Rugby league royalty Johnathan Thurston has cemented his legacy as rugby’s most popular player, with a heartfelt gesture to the woman who saved his career.
Thurston, who is recovering from season-ending shoulder surgery, flew from Townsville to Sydney to surprise 79-year-old cancer patient Mary Durose at this week’s Men Of League Gala in Sydney.
Mrs Durose holds a special place in Thurston’s heart after she and her husband Peter opened their home to him when he moved from Queensland to Belmore to play for the Canterbury Bulldogs as a teenager.
The pair had not seen each other in over a decade.
And as Thurston recalled, her counsel kept him from quitting rugby league.
“I remember being in (coach) Ricky Stuart’s office crying to go home, he let me go home for a week but Mary made me promise to come back,” Thurston told Channel 7.
Watch the heartwarming moment below:
— Liam Cox (@LiamCox_TV) July 27, 2017

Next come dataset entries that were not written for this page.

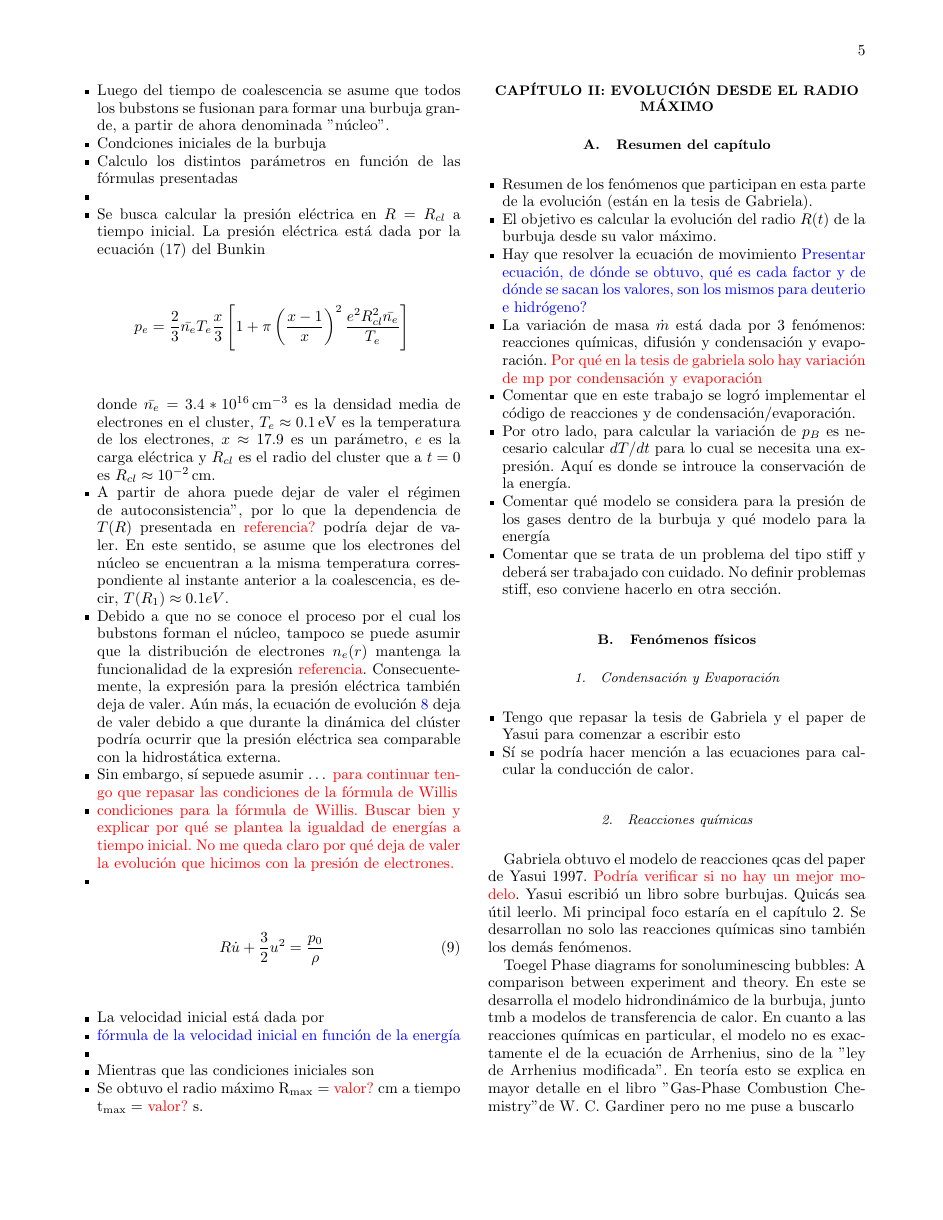
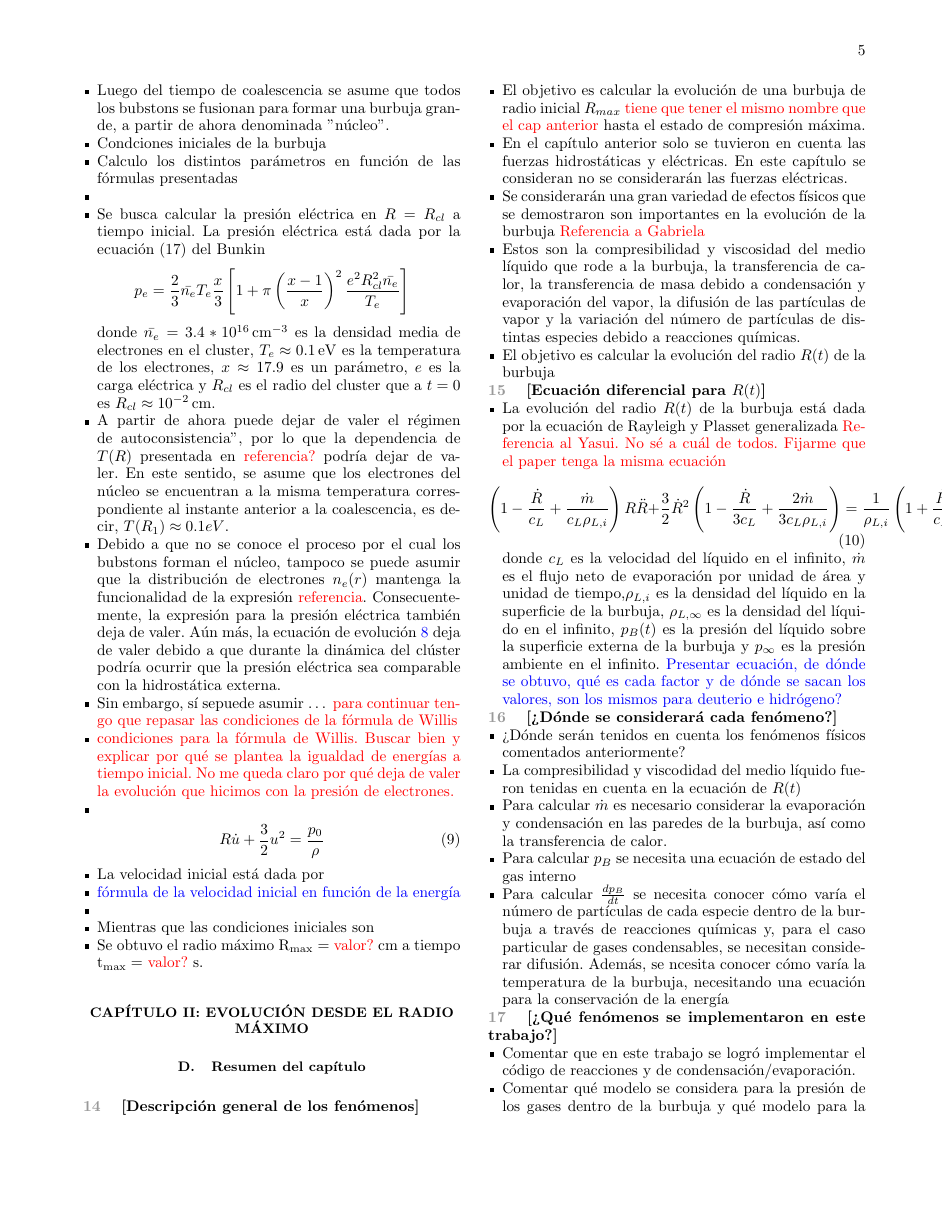
Before and after one commit to Lupama2/Vapor_en_burbuja_inicial_python, a LaTeX thesis (Tesis_informe/Chehade_tesis.tex): page 5 of 6. Compiled offline with pdfLaTeX.

Commit message:
Añadí el esquema del resumen del cap 2 y una parte de reacciones qcas

```diff
--- a/Tesis_informe/Chehade_tesis.tex
+++ b/Tesis_informe/Chehade_tesis.tex
@@ -468,20 +468,43 @@ Armo el cuento desde la coalesciancia hasta llegar a los resultados importantes
 
 \subsection{Resumen del capítulo}
 
+\ptitle{Descripción general de los fenómenos}
+\begin{itemize}
+  \item El objetivo es calcular la evolución de una burbuja de radio inicial $R_{max}$ \textcolor{red}{tiene que tener el mismo nombre que el cap anterior} hasta el estado de compresión máxima.
+  \item En el capítulo anterior solo se tuvieron en cuenta las fuerzas hidrostáticas y eléctricas. En este capítulo se consideran no se considerarán las fuerzas eléctricas.
+  \item Se considerarán una gran variedad de efectos físicos que se demostraron son importantes en la evolución de la burbuja \textcolor{red}{Referencia a Gabriela}
+  \item Estos son la compresibilidad y viscosidad del medio líquido que rode a la burbuja, la transferencia de calor, la transferencia de masa debido a condensación y evaporación del vapor, la difusión de las partículas de vapor y la variación del número de partículas de distintas especies debido a reacciones químicas.
+  \item El objetivo es calcular la evolución del radio $R(t)$ de la burbuja
+\end{itemize}
+
+\ptitle{Ecuación diferencial para $R(t)$}
+\begin{itemize}
+  \item La evolución del radio $R(t)$ de la burbuja está dada por la ecuación de Rayleigh y Plasset generalizada \textcolor{red}{Referencia al Yasui. No sé a cuál de todos. Fijarme que el paper tenga la misma ecuación}
+  \begin{equation}
+    \left ( 1 - \frac{\dot{R}}{c_L}  + \frac{\dot{m}}{c_L \rho_{L,i}}   \right ) R \ddot{R} + \frac{3}{2} \dot{R}^2 \left (  1 - \frac{\dot{R}}{3 c_L} + \frac{2 \dot{m}}{3 c_L \rho_{L,i}}  \right ) = \frac{1}{\rho_{L,i}} \left ( 1 + \frac{\dot{R}}{c_L} \right )  \left ( p_B - p_\infty \right ) + \frac{\ddot{m} R}{\rho_{L,i}} \left ( 1 - \frac{\dot{R}}{c_L} + \frac{\dot{m}}{c_L \rho_{L,i}} \right ) + \frac{\dot{m}}{\rho_{L,i}} \left ( \dot{R} - \frac{\dot{m}}{2 \rho_{L,i}} + \frac{\dot{m}\dot{R}}{2 c_L \rho_{L,i}}  \right ) + \frac{R}{c_L \rho_{L, \infty}} \frac{d p_B}{dt}
+    \label{eq:cap2_R_ecdif}
+  \end{equation}
+  donde $c_L$ es la velocidad del líquido en el infinito, $\dot{m}$ es el flujo neto de evaporación por unidad de área y unidad de tiempo,$\rho_{L,i}$ es la densidad del líquido en la superficie de la burbuja, $\rho_{L, \infty}$ es la densidad del líquido en el infinito, $p_B(t)$ es la presión del líquido sobre la superficie externa de la burbuja y $p_\infty$ es la presión ambiente en el infinito.
+  \textcolor{blue}{Presentar ecuación, de dónde se obtuvo, qué es cada factor y de dónde se sacan los valores, son los mismos para deuterio e hidrógeno?}
+\end{itemize}
 
 
+\ptitle{¿Dónde se considerará cada fenómeno?}
 \begin{itemize}
-  \item Resumen de los fenómenos que participan en esta parte de la evolución (están en la tesis de Gabriela).
-  \item El objetivo es calcular la evolución del radio $R(t)$ de la burbuja desde su valor máximo.
-  \item Hay que resolver la ecuación de movimiento \textcolor{blue}{Presentar ecuación, de dónde se obtuvo, qué es cada factor y de dónde se sacan los valores, son los mismos para deuterio e hidrógeno?}
-  \item La variación de masa $\dot{m}$ está dada por 3 fenómenos: reacciones químicas, difusión y condensación y evaporación. \textcolor{red}{Por qué en la tesis de gabriela solo hay variación de mp por condensación y evaporación}
+  \item ¿Dónde serán tenidos en cuenta los fenómenos físicos comentados anteriormente?
+  \item La compresibilidad y viscodidad del medio líquido fueron tenidas en cuenta en la ecuación de $R(t)$
+  \item Para calcular $\dot{m}$ es necesario considerar la evaporación y condensación en las paredes de la burbuja, así como la transferencia de calor.
+  \item Para calcular $p_B$ se necesita una ecuación de estado del gas interno
+  \item Para calcular $\frac{dp_B}{dt}$ se necesita conocer cómo varía el número de partículas de cada especie dentro de la burbuja a través de reacciones químicas y, para el caso particular de gases condensables, se necesitan considerar difusión. Además, se ncesita conocer cómo varía la temperatura de la burbuja, necesitando una ecuación para la conservación de la energía
+\end{itemize}
+
+\ptitle{¿Qué fenómenos se implementaron en este trabajo?}
+\begin{itemize}
   \item Comentar que en este trabajo se logró implementar el código de reacciones y de condensación/evaporación.
-  \item Por otro lado, para calcular la variación de $p_B$ es necesario calcular $dT/dt$ para lo cual se necesita una expresión. Aquí es donde se introuce la conservación de la energía.
   \item Comentar qué modelo se considera para la presión de los gases dentro de la burbuja y qué modelo para la energía
   \item Comentar que se trata de un problema del tipo stiff y deberá ser trabajado con cuidado. No definir problemas stiff, eso conviene hacerlo en otra sección.
 \end{itemize}
 
-\subsection{Fenómenos físicos}
 
 
 
```
Also changed, not shown: Tesis_informe/Chehade_tesis.pdf, Tesis_informe/Chehade_tesis.tex (3 more changed lines), 5 other files.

Mrs Durose was equally in awe of Thurston.
“He was a man of his word. He was a wonderful man,” she said.
“He’s a credit to his people, but I can tell you we had a lot of lads like him and they came to nothing.”
Mrs Durose’s home was known as the “Bulldogs House” after she loved, nurtured and fed more than 300 young Canterbury players for 22 years, including Sonny Bill Williams, Willie Mason and Nate Myles.
The House was closed in 2003 when Mary was struck down by mouth cancer, and Peter was confined to a wheelchair after multiple strokes.
Thurston reminisced with his childhood mentor with fond memories of years gone by, but for the happy-go-lucky halfback, none was more special than her Friday night dinners.
“I thought my mum had the best spag bol until I tasted Mary’s spag bol,” Thurston said.
“I always looked forward to that on Friday nights – Mary’s spag bol.”